Tonight, at 10:31 p.m. PDT (1:31 a.m. EDT Aug. 6) the Curiosity rover is scheduled to land on Mars. It's mission: to find signs of life. The difficulty: landing. For a primer on what's at stake, watch this short video on EDL, or the 7 minutes terror, the nail-biting time it takes for the rover to get from the top of the atmosphere to the martian surface all on its own. As everyone waits with anticipation, we'll be blogging live from the Planetary Society's Planetfest in Pasadena, California. Check back for updates.
11:29pm- The JPL press conference is now wrapping up. "Most sophisticated rover that was ever built, is now on the surface of a planet." The odds of success was 40%. The sentiment is that America is still a major leader in the space game. I'll leave you with this image of an image: fists in air on earth, looking at the rover on the red planet.
10:59pm- "We still have a job!" Strober, at the Exelis Monrovia Facility at JPL, reports hearing. Much discussion tonight of funding cuts, particularly in science.

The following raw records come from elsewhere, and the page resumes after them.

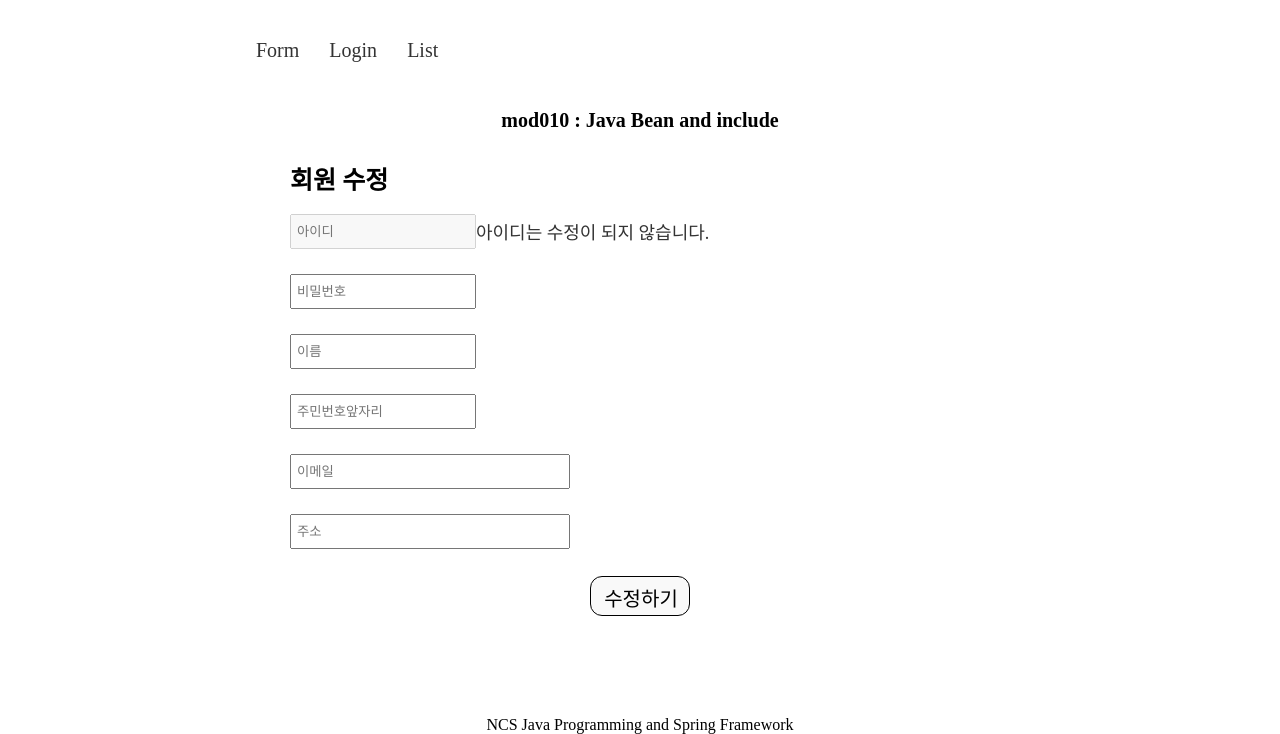
Repository: zeroj-0/eclipseProjects
Page: http://localhost/jv301/mod010/update.jsp
An editor plug-in stored every save of this project. The page is shown before and after the next save, followed by the edit.
The browser window is 1280 px wide. The pictures show the whole page.
The page is served by Tomcat 9.

Above is the page before, as saved 2022-07-08 02:55:21.

After the next save:
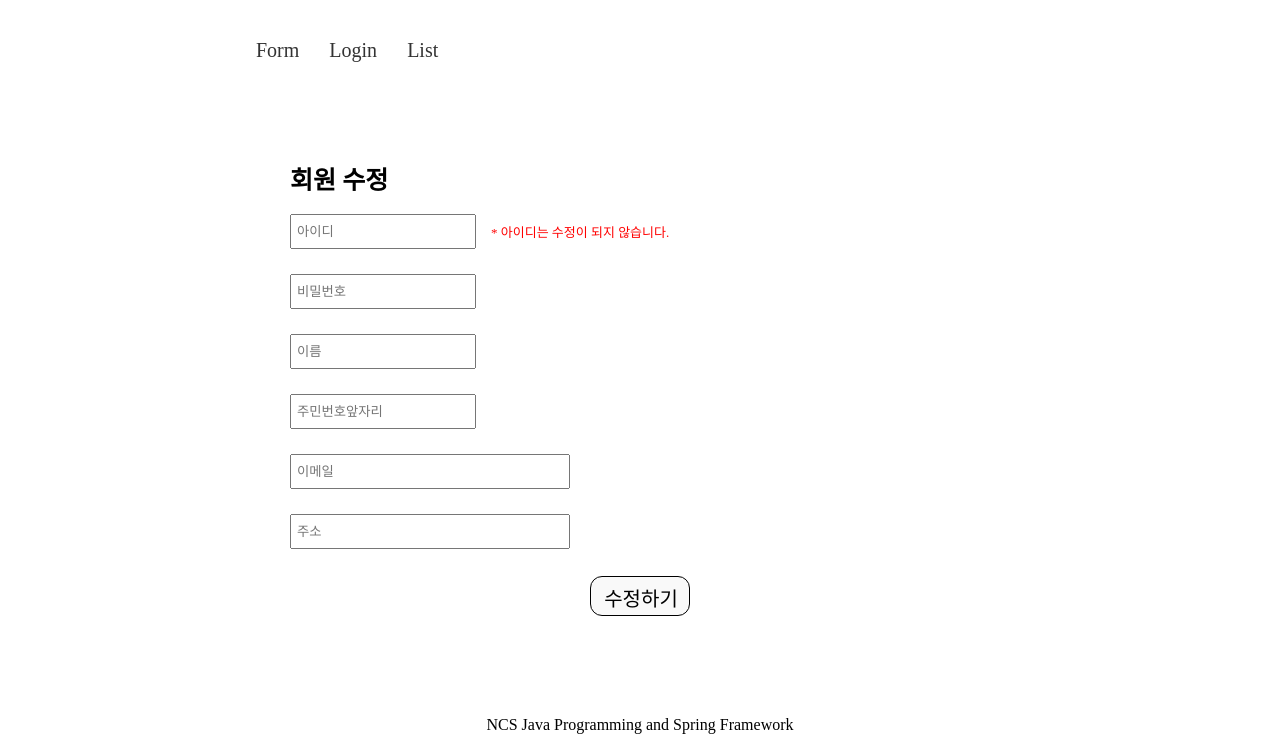
Saved 23 min 54 s later.
--- a/jv301/src/main/webapp/mod010/update.jsp
+++ b/jv301/src/main/webapp/mod010/update.jsp
@@ -20,23 +20,25 @@
   	.address {
   		width: 40%;
   	}
+  	span.id {
+  		font-size: 13px;
+  		color: red;
+  		margin-left: 15px;
+  	}
   </style>
 </head>
 <body>
 <div id="wrapper">
 		<div id="header">
 			<%@ include file="/incl/menu.jsp" %>
-			<jsp:include page="/incl/banner.jsp">
-				<jsp:param name="subtitle" value="mod010 : Java Bean and include" />
-			</jsp:include>
 		</div>
 		<div id="content-wrapper">
 			<div class="container">
 			    <h3>회원 수정</h3>
 			    <form action="update_user.do" method="post">
 			      <div class="d">
-			        <input type="text" name="userId" placeholder="아이디"  value="${findUser.getUserId()}" disabled>
-			        <span class="id">아이디는 수정이 되지 않습니다.</span>
+			        <input type="text" name="userId" placeholder="아이디"  value="${findUser.getUserId()}" readonly>
+			        <span class="id">* 아이디는 수정이 되지 않습니다.</span>
 			      </div>
 			      <div class="d">
 			        <input type="password" name="password" placeholder="비밀번호" value="${findUser.getPasswd() }">
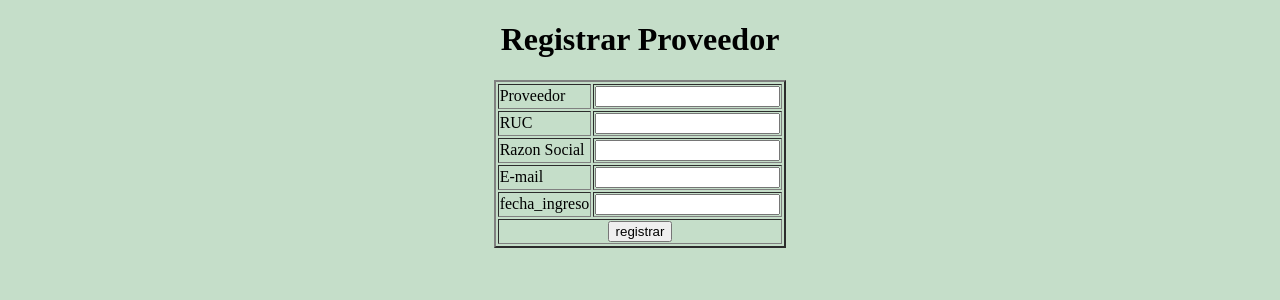
Repository: LuisEnriqueJM/LPII_CL2_JUAREZMONTEROLUIS
Page: http://localhost/LPII_CL2_JUAREZMONTEROLUIS/FrmRegistrarProveedor.jsp
An editor plug-in stored every save of this project. The page is shown before and after the next save, followed by the edit.
The browser window is 1280 px wide. The pictures show the whole page.
The page is served by Tomcat 9. Other server files are loaded and not shown.

Above is the page before, as saved 2025-02-09 08:44:38.

### LPII_CL2_JUAREZMONTEROLUIS/src/main/webapp/FrmRegistrarProveedor.jsp
<%@ page language="java" contentType="text/html; charset=ISO-8859-1"
    pageEncoding="ISO-8859-1"%>
<!DOCTYPE html PUBLIC "-//W3C//DTD HTML 4.01 Transitional//EN" "http://www.w3.org/TR/html4/loose.dtd">
<html>
<head>
<meta http-equiv="Content-Type" content="text/html; charset=ISO-8859-1">
<title>Insert title here</title>
</head>
<body bgcolor="#c5dec9">
	<h1 align="center"> Registrar Proveedor</h1>
	<form method="post" action="ControladorProveedor">
		<table align="center" border="2">
			<tr>
				<td>Proveedor</td>
				<td><input type="text" name="nomproveecl2"></td>
			</tr>
			<tr>
				<td>RUC</td>
				<td><input type="text" name="rucproveecl2"></td>
			</tr>
			<tr>
				<td>Razon Social</td>
				<td><input type="text" name="rsocialproveecl2"></td>
			</tr>
			<tr>
				<td>E-mail</td>
				<td><input type="text" name="emailproveecl2 "></td>
			</tr>
			<tr>
				<td>fecha_ingreso</td>
				<td><input type="text" name="feingproveecl2 "></td>
			</tr>
			<tr>
				<td colspan="2" align="center">
					<input type="submit" value="registrar">
				</td>
			</tr>
		</table>
	</form>
</body>
</html>

After the next save:
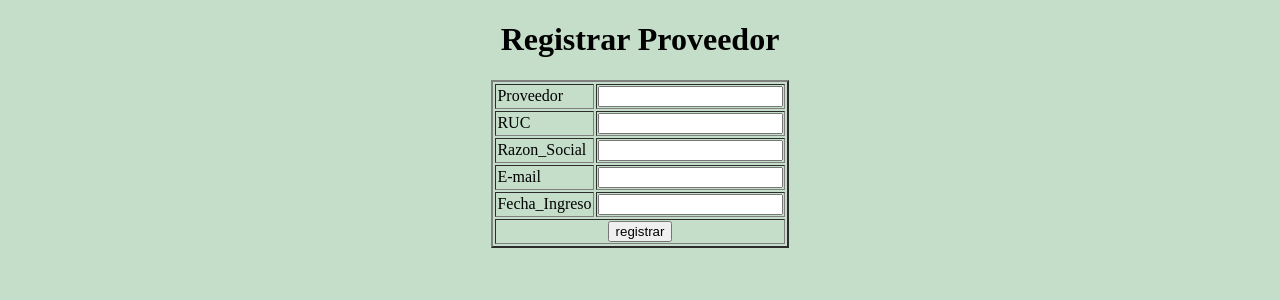
Saved 43 s later.
--- a/LPII_CL2_JUAREZMONTEROLUIS/src/main/webapp/FrmRegistrarProveedor.jsp
+++ b/LPII_CL2_JUAREZMONTEROLUIS/src/main/webapp/FrmRegistrarProveedor.jsp
@@ -19,7 +19,7 @@
 				<td><input type="text" name="rucproveecl2"></td>
 			</tr>
 			<tr>
-				<td>Razon Social</td>
+				<td>Razon_Social</td>
 				<td><input type="text" name="rsocialproveecl2"></td>
 			</tr>
 			<tr>
@@ -27,7 +27,7 @@
 				<td><input type="text" name="emailproveecl2 "></td>
 			</tr>
 			<tr>
-				<td>fecha_ingreso</td>
+				<td>Fecha_Ingreso</td>
 				<td><input type="text" name="feingproveecl2 "></td>
 			</tr>
 			<tr>
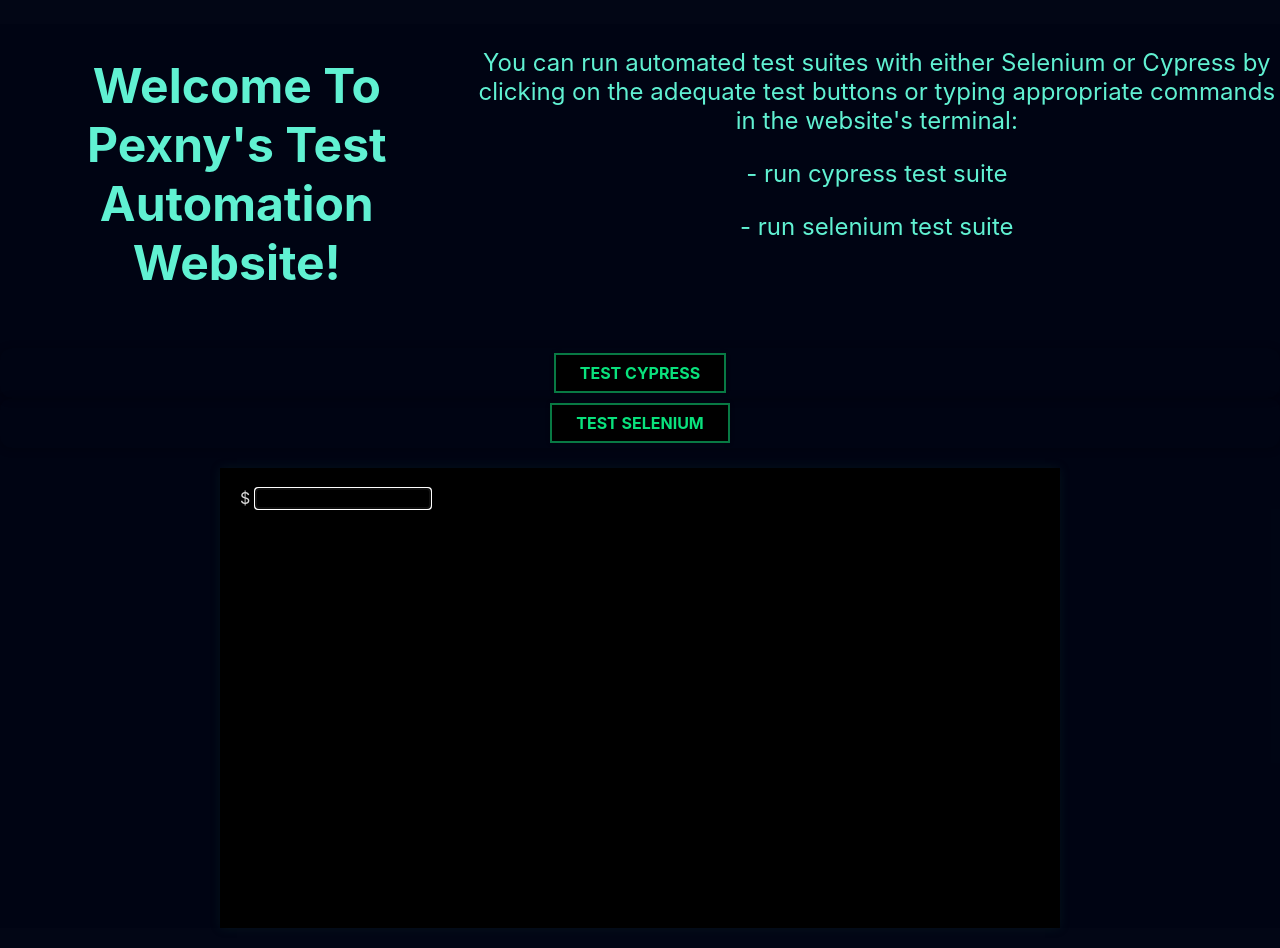
Repository: p3xny/Test-Automation-Website
Page: / (app in client/)
These files come from the project's save history. The page is drawn as it stood at one moment and after the next save; the edit follows.
The browser window is 1280 px wide. The pictures show the whole page.
The project was rebuilt for these pictures with package versions that can differ from the ones it lists, and the page was loaded fresh each time. Also part of the build but not shown: client/src/components/UI/TestMenu.js.

Above is the page before, as saved 2023-08-23 22:48:36.

After the next save:
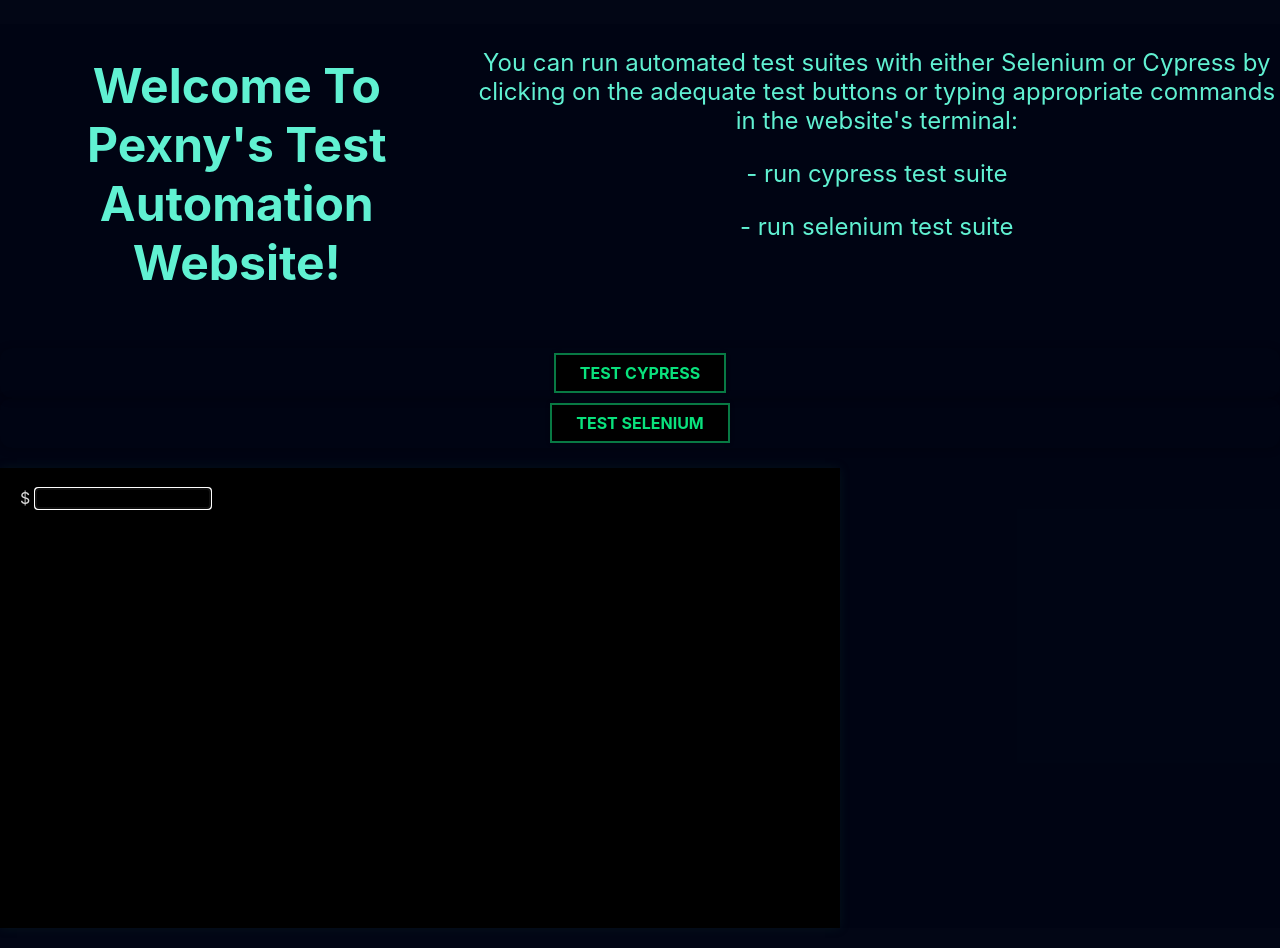
Saved 10 s later.
--- a/client/src/components/Terminal/Terminal.module.css
+++ b/client/src/components/Terminal/Terminal.module.css
@@ -1,7 +1,7 @@
 .terminal {
   margin-top: 20px;
   margin-bottom: 20px;
-  margin-left: auto;
+  /* margin-left: auto; */
   margin-right: auto;
 
   /* border: 1px solid rgb(8, 121, 68); */

After the save that followed:
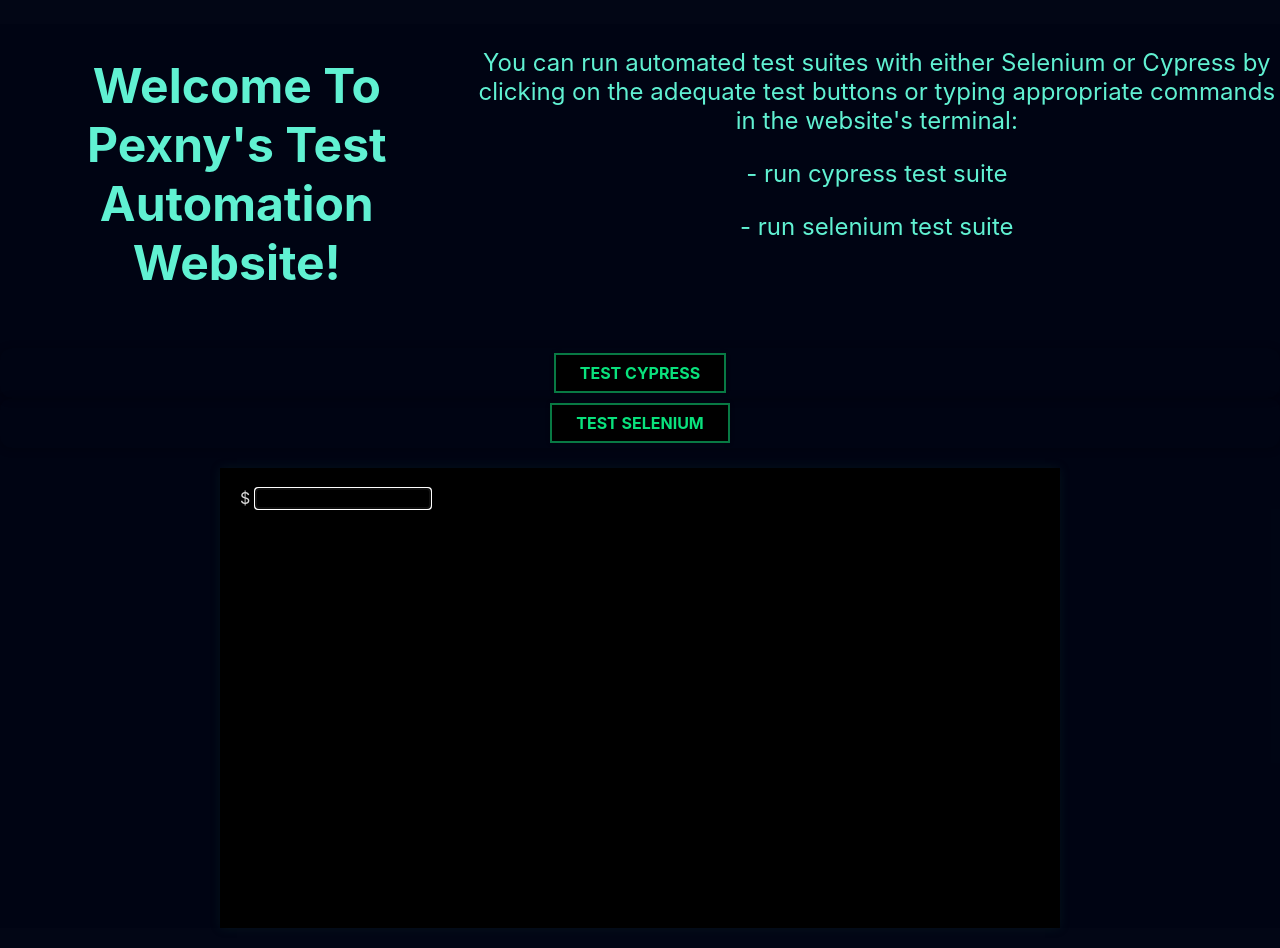
Saved 4 s later.
--- a/client/src/components/Terminal/Terminal.module.css
+++ b/client/src/components/Terminal/Terminal.module.css
@@ -1,7 +1,7 @@
 .terminal {
   margin-top: 20px;
   margin-bottom: 20px;
-  /* margin-left: auto; */
+  margin-left: auto;
   margin-right: auto;
 
   /* border: 1px solid rgb(8, 121, 68); */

10:48pm- Things are winding down. The nearly 2,000 people in our room here at Planetfest are starting to clear out. Hopefully in the coming years, Curiosity will continue to give us information about life on Mars.
10:39pm- Stunning images coming in. The shadow of the rover on the surface of Mars. At the Exelis Monrovia Facility at JPL, Rena Strober reports they're passing out sparkling cider, chanting "USA!" and "We did it!" Here at Planetfest a kid, lingering in the back of the large conference hall, covers his ears from the noise. He's up past his bedtime with pillow in hand.
10:35pm- Touchdown! First images sent back from Mars. The room is on their feet. Everyone is chanting "JPL! JPL! Planet Earth! Planet Earth!"
10:31pm- Anticipated time of arrival. Parachute fired, applause across the board. They are doing power descent now. 40 meters!
10:26pm- All going well. Applause. On target. There is a connection but no data yet. Image of security brief at JPL.
10:21pm- A source, Rena Strober, at the Exelis Monrovia Facility at JPL reports that everyone just ate peanuts. "It's a crazy tradition," she writes. They are watching live feed from Curiosity.
10:17pm- Mars is currently pulling the Curiosity rover in. We now wait for signal of success. So far, everything is going well. If lucky, we'll get some pictures from the rover after landing. The room here is quiet and tense.
10:13pm- If all has gone well, the rover has already detached from its parachute on Mars. We wait to hear the "tone" of success from the rover. Watching NASA live. They are picking up "heartbeat" tones. "Things are looking good," reports from JPL.
10:04pm- Hundreds of people here gathered at Planetfest. We skyped live with Times Square in New York and Toronto. Bill Nye the Science Guy gave a shout-out for this epic human moment.